Three drunk teenagers approached a private house, and one of them, a 15-year-old boy, began banging on the door. The homeowner tried to speak with him through the closed door, but the boy’s behavior caused someone within the house to call the police and report an attempted breaking and entering. Eventually the boy smashed a pane of glass, after which the homeowner, who had members of his family within the house, ended the assault on his home by firing one shot through the door, striking the drunken teenager, who later died.
This much we learn after reading to the end of the Post article, and the report provided by the local police department, hosted, oddly, on Facebook. But here is how the Post account begins:
Two [sic] teenagers were drinking in Chicopee, Mass., Saturday afternoon when they set off to find a friend, according to authorities. Whether it was the booze or the sheer similarity of the neighborhood’s low-slung homes, the teens somehow ended up at the wrong house.
One of the teenagers, a 15-year-old boy, banged on the door.Suddenly, a gunshot rang out from inside the house, and the boy slumped on the porch with a bullet to his belly.
After this, the Post dwells for a while on these ominous details: the shooter was fond of the Bill of Rights to the U.S. Constitution, particularly the Second Amendment; and his Facebook page actually displays a picture of him aiming a gun.
After the terrifying portrait of this madman is complete, the Post article provides the salient details of the case: the smashed window, the call for help to the police, the family that the shooter was trying to protect.
These details are sandwiched between longer paragraphs quoting various people talking about the dangers of guns, etc.
The Washington Post knows what it’s doing, and what it is doing is not very attractive.
It is well known that most people, if they venture beyond a newspaper article’s headline, do not read past the first or second paragraph. The headline?
A teenager knocked on the wrong door. Now he’s dead, and the homeowner is accused of murder.

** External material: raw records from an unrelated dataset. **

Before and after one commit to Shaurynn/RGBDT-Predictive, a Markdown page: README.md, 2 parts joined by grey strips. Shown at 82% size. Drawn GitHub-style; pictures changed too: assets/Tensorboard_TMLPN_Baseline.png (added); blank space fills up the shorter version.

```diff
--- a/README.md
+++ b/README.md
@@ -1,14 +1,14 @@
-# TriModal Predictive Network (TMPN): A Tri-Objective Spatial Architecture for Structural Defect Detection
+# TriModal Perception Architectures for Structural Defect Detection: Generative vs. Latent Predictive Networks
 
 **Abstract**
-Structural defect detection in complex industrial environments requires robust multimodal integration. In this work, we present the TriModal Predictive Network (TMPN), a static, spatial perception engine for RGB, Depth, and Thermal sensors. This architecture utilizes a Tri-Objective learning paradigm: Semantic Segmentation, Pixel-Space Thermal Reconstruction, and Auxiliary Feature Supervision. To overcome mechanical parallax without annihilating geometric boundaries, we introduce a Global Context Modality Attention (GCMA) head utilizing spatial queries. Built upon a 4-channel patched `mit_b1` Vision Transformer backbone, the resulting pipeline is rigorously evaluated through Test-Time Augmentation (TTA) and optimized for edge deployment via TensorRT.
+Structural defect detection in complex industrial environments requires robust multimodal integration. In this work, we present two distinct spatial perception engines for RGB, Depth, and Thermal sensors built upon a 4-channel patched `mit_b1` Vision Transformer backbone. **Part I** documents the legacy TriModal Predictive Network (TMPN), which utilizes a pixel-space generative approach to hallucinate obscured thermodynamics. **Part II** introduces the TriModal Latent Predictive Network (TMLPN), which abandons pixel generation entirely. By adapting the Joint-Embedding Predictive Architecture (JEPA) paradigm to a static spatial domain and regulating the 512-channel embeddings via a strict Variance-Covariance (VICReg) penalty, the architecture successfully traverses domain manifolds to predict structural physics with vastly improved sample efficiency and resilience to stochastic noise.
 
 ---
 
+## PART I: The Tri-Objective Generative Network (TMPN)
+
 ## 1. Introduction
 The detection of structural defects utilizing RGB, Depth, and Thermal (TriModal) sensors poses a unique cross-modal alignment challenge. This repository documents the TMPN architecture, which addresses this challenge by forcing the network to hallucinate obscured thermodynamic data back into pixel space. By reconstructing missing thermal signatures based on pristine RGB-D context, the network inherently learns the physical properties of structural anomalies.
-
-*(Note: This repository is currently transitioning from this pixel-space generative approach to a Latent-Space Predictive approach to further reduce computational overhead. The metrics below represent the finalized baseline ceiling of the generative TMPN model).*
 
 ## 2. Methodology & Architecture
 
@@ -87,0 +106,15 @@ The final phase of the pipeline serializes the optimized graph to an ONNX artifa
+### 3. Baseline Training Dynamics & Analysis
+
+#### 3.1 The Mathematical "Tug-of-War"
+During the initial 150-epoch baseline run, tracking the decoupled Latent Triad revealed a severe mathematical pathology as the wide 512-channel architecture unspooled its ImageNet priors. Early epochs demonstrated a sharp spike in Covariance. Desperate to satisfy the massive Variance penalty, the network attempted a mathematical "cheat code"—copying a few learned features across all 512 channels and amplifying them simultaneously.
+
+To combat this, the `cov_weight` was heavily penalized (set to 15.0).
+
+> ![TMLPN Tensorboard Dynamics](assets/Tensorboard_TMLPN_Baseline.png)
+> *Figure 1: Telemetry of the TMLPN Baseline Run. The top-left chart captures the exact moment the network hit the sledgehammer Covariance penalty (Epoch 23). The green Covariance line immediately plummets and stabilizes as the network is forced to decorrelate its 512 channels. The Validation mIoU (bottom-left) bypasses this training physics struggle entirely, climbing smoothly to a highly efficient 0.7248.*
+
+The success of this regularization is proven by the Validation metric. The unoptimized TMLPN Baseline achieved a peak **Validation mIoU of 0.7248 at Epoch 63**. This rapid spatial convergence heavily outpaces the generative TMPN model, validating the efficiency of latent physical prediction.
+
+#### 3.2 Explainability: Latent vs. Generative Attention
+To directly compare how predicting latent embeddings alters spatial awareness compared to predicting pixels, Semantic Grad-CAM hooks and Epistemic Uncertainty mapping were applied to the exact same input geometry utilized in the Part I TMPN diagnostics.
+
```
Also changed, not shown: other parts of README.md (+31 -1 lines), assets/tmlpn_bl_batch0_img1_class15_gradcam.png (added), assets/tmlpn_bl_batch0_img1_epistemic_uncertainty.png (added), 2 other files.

He “knocked” on the “wrong door”: the door belonging to someone so deranged and violent that he not only owns a gun, but is not ashamed of it, and thinks that other people might have the right to own guns, too.
The effect of the headline and the opening salvo of carefully edited information is to paint a picture of another gun nut who has wantonly murdered an innocent boy; of another death caused by the mere existence of guns in private hands. The Washington Post has twisted the details of this tragic event into a stealth editorial, in line with their overt editorial position on the politics of guns.

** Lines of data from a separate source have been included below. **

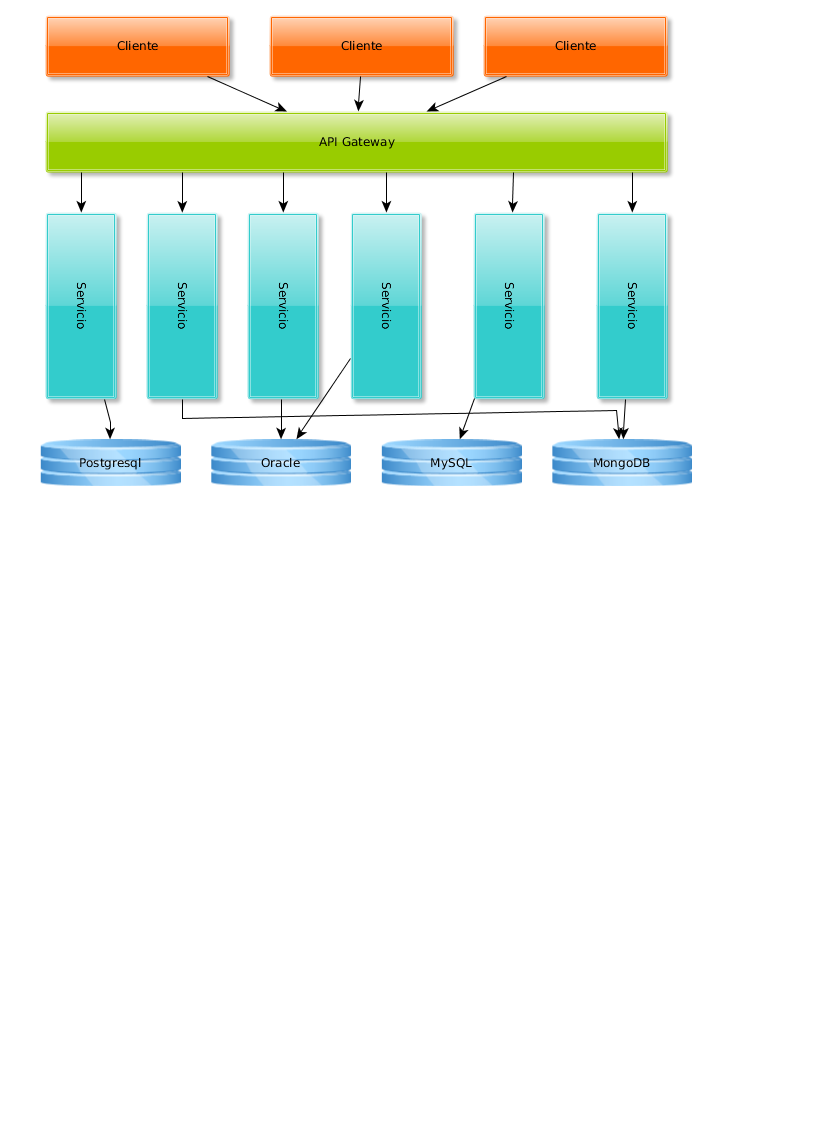
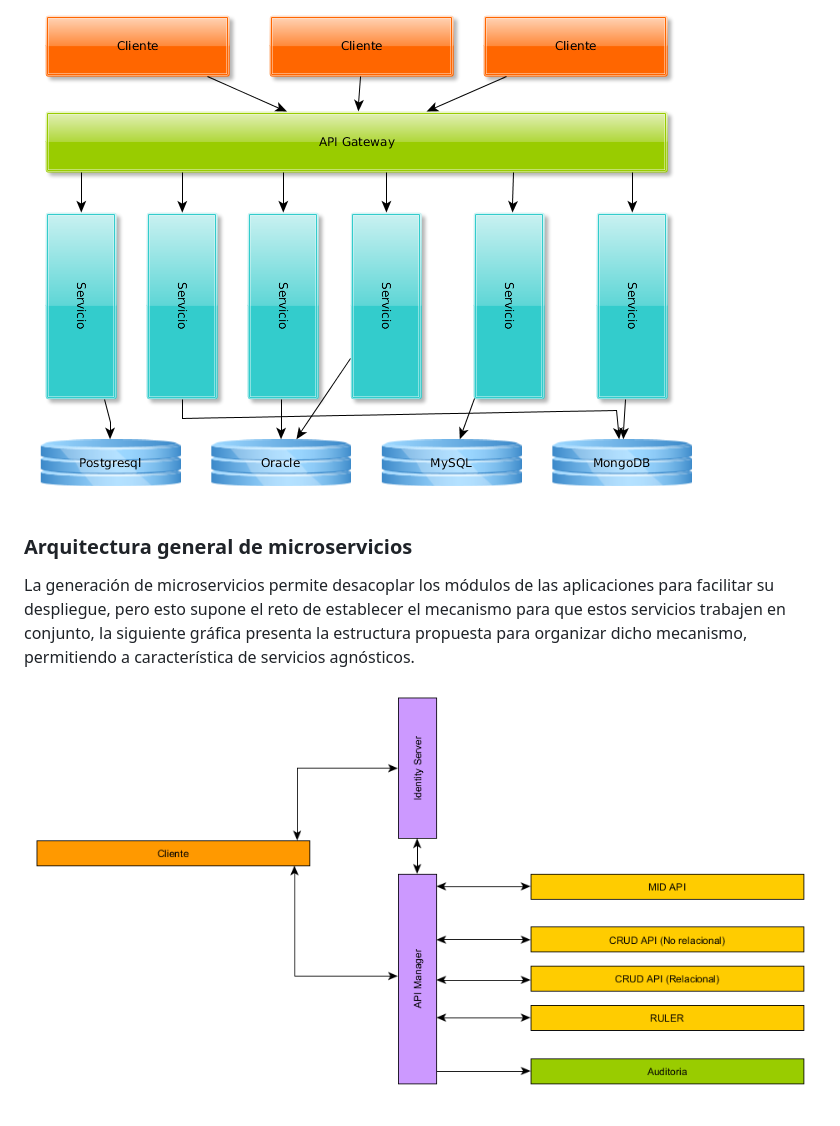
Before and after one commit to udistrital/arquitectura_docs, a Markdown page: aplicaciones/arquitectura_aplicaciones.md, the part around the change. Rendered like a GitHub page; blank space fills up the shorter version.

Commit message:
arquitectura general

```diff
--- a/aplicaciones/arquitectura_aplicaciones.md
+++ b/aplicaciones/arquitectura_aplicaciones.md
@@ -35,3 +35,8 @@ Una tercera preocupación es que dada la alta granularidad de los servicios como
 Para gestionar estas dependencias se sugiere el uso de un API Gateway, esta es una capa abstracta que oculta los microservicios a los clientes y ofrece un end-point único para la comunicación. Esto nos permite adicionalmente la monitorización de los microservicios.
 
 ![microservicios](microservicios.png "microservicios API Gateway")
+
+### Arquitectura general de microservicios
+La generación de microservicios permite desacoplar los módulos de las aplicaciones para facilitar su despliegue, pero esto supone el reto de establecer el mecanismo para que estos servicios trabajen en conjunto, la siguiente gráfica presenta la estructura propuesta para organizar dicho mecanismo, permitiendo a característica de servicios agnósticos.
+
+![arquitectura_microservicios](arquitectura_general_servicios.png "microservicios arquitectura")
```
Also changed, not shown: aplicaciones/arquitectura_general_servicios.png (renamed from aplicaciones/Arquitectura general servicios oas.png).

I wasn’t there, and do not know if the shooter had a legitimate fear for his life and the safety of his family. I also don’t take an absolutist position on either side of the gun issue.

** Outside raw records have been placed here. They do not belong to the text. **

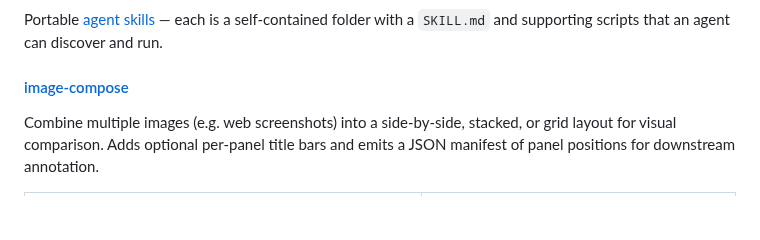
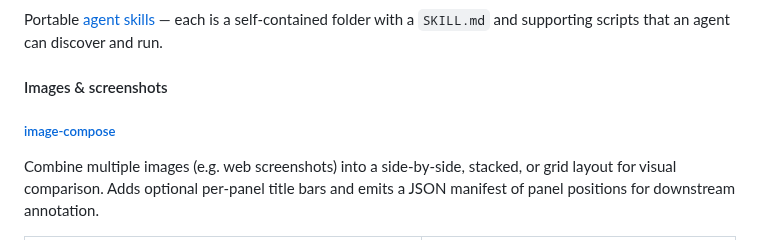
Before and after one commit to colbytimm/my-dev-tools, a Markdown page: README.md, the part around one of its changes. GitHub-like rendering; blank space fills up the shorter version.

```diff
--- a/README.md
+++ b/README.md
@@ -8,7 +8,9 @@ Tooling for AI coding agents.
 
 Portable [agent skills](https://agents.md) — each is a self-contained folder with a `SKILL.md` and supporting scripts that an agent can discover and run.
 
-#### [image-compose](agents/skills/image-compose/SKILL.md)
+#### Images & screenshots
+
+##### [image-compose](agents/skills/image-compose/SKILL.md)
 
 Combine multiple images (e.g. web screenshots) into a side-by-side, stacked, or grid layout for visual comparison. Adds optional per-panel title bars and emits a JSON manifest of panel positions for downstream annotation.
 
```
Also changed, not shown: other parts of README.md (+18 -12 lines), docs/images/d2-cloud-architecture.png (added), docs/images/d2-software-architecture.png (added).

But I think that anyone should object to being manipulated this way, regardless of their position on Second Amendment issues. And we should object, especially, to the Post’s eagerness to turn reporting on a tragedy into a crude piece of propaganda in support of its editorial position.